• Source data:
[Start of Attachment]

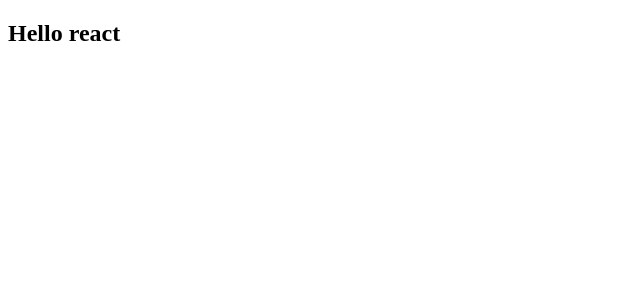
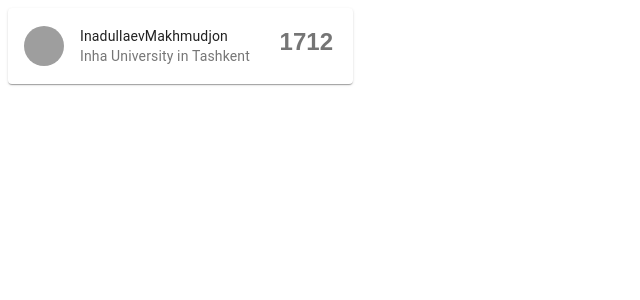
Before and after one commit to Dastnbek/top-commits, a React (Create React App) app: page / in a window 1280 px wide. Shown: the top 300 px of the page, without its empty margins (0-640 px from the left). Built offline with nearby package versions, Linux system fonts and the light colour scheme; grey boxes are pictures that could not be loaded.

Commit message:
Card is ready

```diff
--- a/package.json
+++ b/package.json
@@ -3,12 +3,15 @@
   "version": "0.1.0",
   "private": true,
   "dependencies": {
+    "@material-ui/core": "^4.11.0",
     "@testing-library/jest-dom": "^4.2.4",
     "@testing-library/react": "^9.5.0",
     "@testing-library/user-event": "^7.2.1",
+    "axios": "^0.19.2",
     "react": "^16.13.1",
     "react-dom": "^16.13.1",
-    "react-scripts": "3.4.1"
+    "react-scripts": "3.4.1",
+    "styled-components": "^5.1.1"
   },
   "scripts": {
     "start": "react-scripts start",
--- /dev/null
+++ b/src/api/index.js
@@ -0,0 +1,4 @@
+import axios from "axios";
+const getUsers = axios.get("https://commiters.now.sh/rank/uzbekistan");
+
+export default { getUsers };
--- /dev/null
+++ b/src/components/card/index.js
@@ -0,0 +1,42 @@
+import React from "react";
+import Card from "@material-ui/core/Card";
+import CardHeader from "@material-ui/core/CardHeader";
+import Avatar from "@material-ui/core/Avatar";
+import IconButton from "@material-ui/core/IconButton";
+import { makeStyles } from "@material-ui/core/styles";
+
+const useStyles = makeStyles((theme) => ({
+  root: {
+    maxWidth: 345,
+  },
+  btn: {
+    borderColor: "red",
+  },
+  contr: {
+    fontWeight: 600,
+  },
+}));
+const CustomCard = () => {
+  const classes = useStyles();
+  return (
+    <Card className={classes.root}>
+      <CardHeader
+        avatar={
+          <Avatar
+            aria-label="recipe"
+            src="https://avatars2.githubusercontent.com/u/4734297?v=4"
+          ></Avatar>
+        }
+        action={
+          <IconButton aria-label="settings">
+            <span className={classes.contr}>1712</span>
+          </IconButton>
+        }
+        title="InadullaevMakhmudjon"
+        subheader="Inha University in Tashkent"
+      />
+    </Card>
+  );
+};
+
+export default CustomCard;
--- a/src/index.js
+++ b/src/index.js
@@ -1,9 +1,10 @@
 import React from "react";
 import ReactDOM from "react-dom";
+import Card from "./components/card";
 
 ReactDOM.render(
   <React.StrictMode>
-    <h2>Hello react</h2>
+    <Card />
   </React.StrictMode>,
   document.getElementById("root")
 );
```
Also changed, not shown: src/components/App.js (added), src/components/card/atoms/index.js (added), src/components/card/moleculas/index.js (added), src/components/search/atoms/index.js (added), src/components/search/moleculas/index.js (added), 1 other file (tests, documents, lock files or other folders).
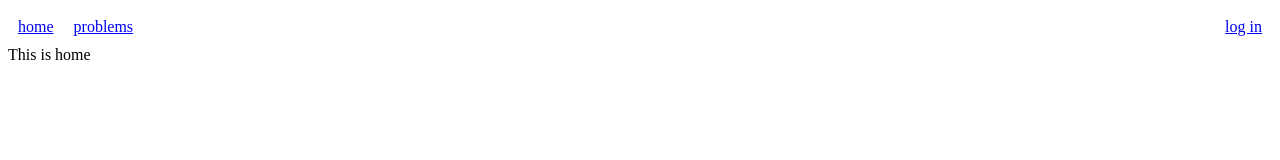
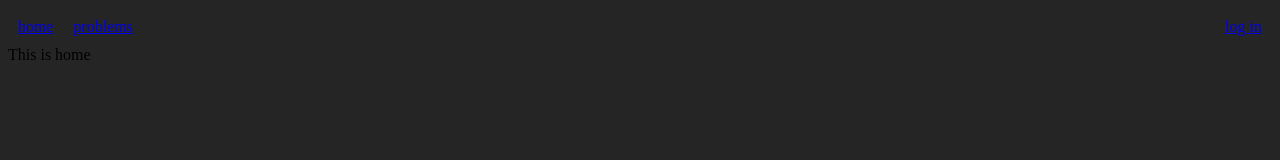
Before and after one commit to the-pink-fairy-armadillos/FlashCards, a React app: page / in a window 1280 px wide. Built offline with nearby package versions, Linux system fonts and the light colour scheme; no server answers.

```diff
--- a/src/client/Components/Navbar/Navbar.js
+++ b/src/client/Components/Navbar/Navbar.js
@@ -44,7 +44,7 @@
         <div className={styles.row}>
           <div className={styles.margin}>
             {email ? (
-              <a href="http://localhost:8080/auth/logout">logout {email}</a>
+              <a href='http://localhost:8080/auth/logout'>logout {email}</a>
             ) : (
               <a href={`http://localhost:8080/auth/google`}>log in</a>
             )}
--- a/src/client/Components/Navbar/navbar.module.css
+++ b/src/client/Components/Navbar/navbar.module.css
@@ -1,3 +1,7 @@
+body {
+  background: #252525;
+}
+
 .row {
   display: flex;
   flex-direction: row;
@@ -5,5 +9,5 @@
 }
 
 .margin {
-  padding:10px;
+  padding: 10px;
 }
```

[End of Attachment]
[Start of Attachment]

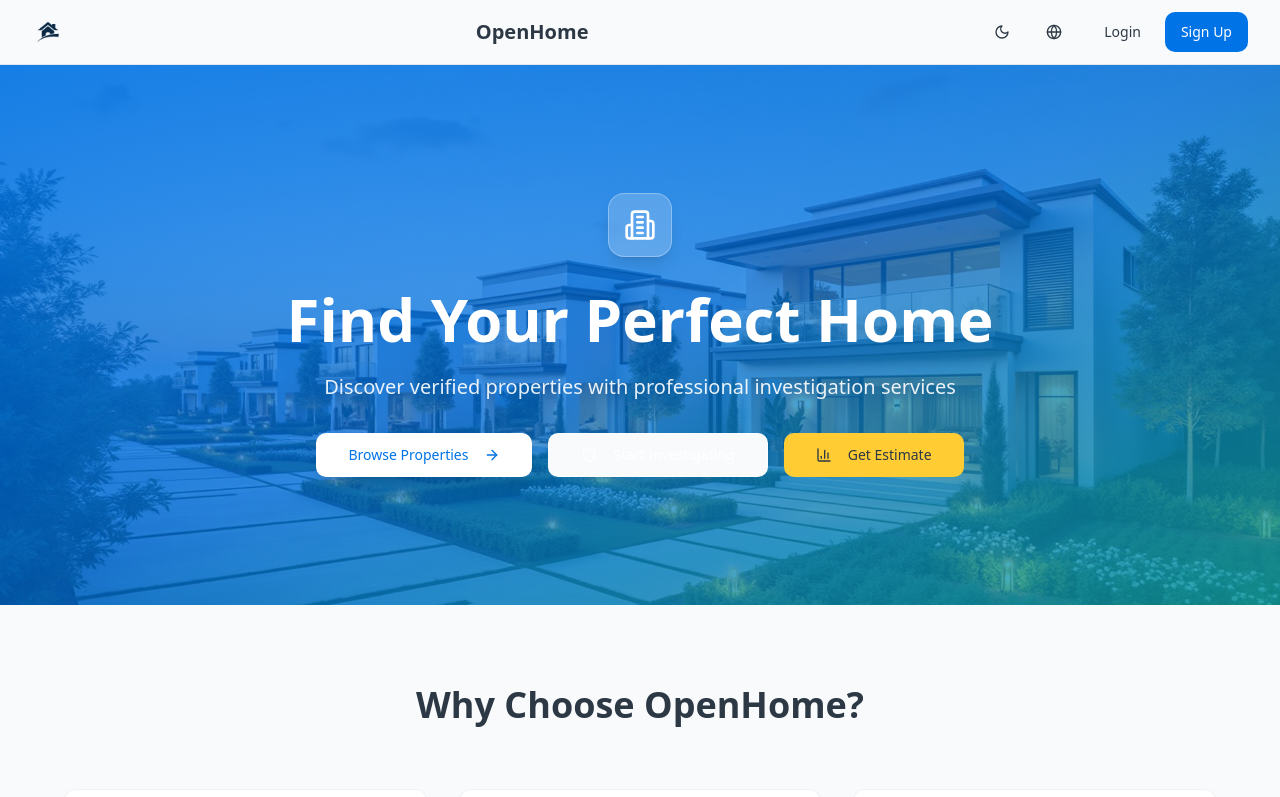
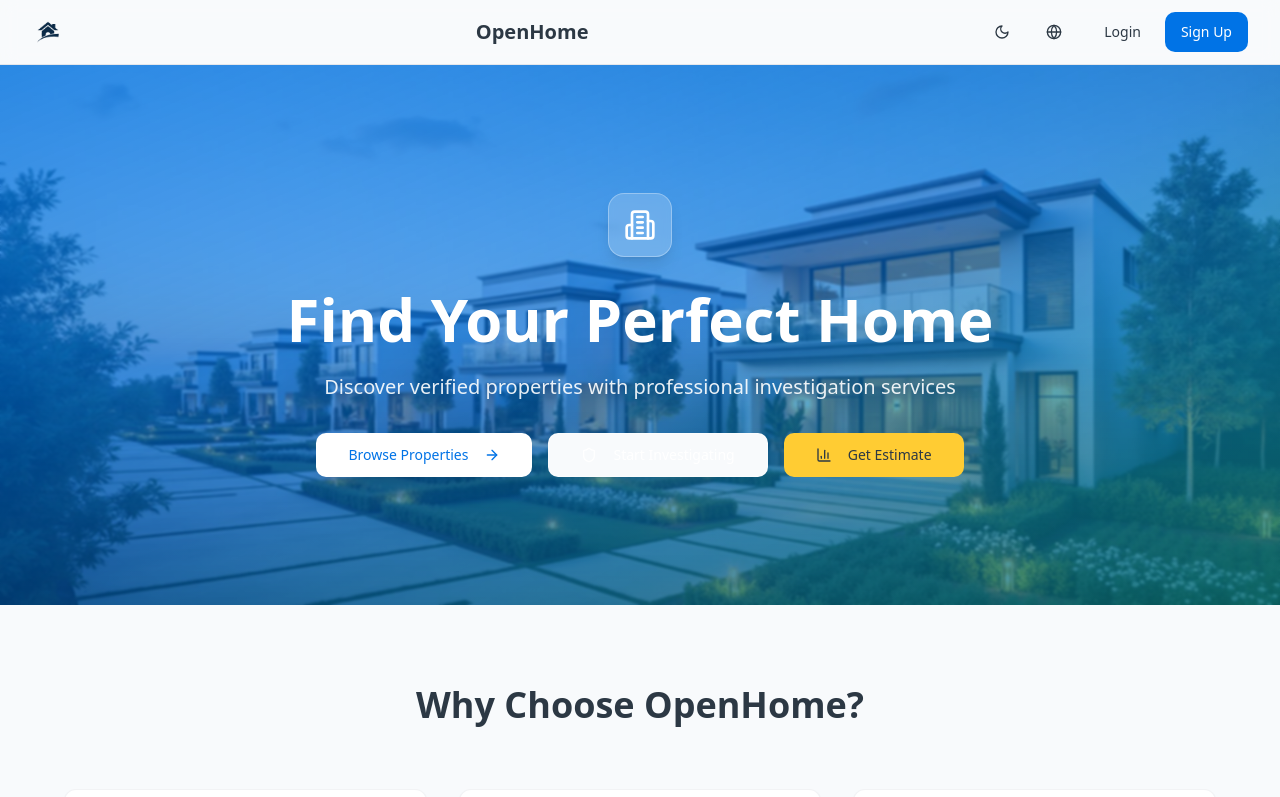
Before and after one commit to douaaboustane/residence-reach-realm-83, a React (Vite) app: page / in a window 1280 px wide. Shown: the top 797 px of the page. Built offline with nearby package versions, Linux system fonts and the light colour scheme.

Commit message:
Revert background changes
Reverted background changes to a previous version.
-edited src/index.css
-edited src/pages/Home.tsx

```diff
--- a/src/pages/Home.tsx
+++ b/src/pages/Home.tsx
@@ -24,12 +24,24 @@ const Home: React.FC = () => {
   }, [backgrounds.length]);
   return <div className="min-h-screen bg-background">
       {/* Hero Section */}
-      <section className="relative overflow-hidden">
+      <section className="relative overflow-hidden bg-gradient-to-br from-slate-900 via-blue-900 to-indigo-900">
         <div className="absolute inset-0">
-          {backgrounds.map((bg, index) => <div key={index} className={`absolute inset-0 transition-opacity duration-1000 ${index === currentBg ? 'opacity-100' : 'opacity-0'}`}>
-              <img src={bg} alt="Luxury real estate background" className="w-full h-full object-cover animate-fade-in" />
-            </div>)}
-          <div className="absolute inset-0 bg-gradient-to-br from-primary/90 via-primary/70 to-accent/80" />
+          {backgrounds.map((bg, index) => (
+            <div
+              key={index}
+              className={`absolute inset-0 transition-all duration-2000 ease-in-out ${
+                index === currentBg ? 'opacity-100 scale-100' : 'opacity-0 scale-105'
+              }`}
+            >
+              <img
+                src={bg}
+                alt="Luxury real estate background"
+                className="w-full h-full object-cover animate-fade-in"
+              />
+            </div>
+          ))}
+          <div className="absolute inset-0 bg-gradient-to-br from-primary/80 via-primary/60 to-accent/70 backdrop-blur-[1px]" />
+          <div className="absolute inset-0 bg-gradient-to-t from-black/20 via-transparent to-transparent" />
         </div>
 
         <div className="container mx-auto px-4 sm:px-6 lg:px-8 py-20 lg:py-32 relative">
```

[End of Attachment]

• What the task requires:
Out of the records above, pull the lines that include the word "accent".

• Finished exercise:
-          <div className="absolute inset-0 bg-gradient-to-br from-primary/90 via-primary/70 to-accent/80" />
+          <div className="absolute inset-0 bg-gradient-to-br from-primary/80 via-primary/60 to-accent/70 backdrop-blur-[1px]" />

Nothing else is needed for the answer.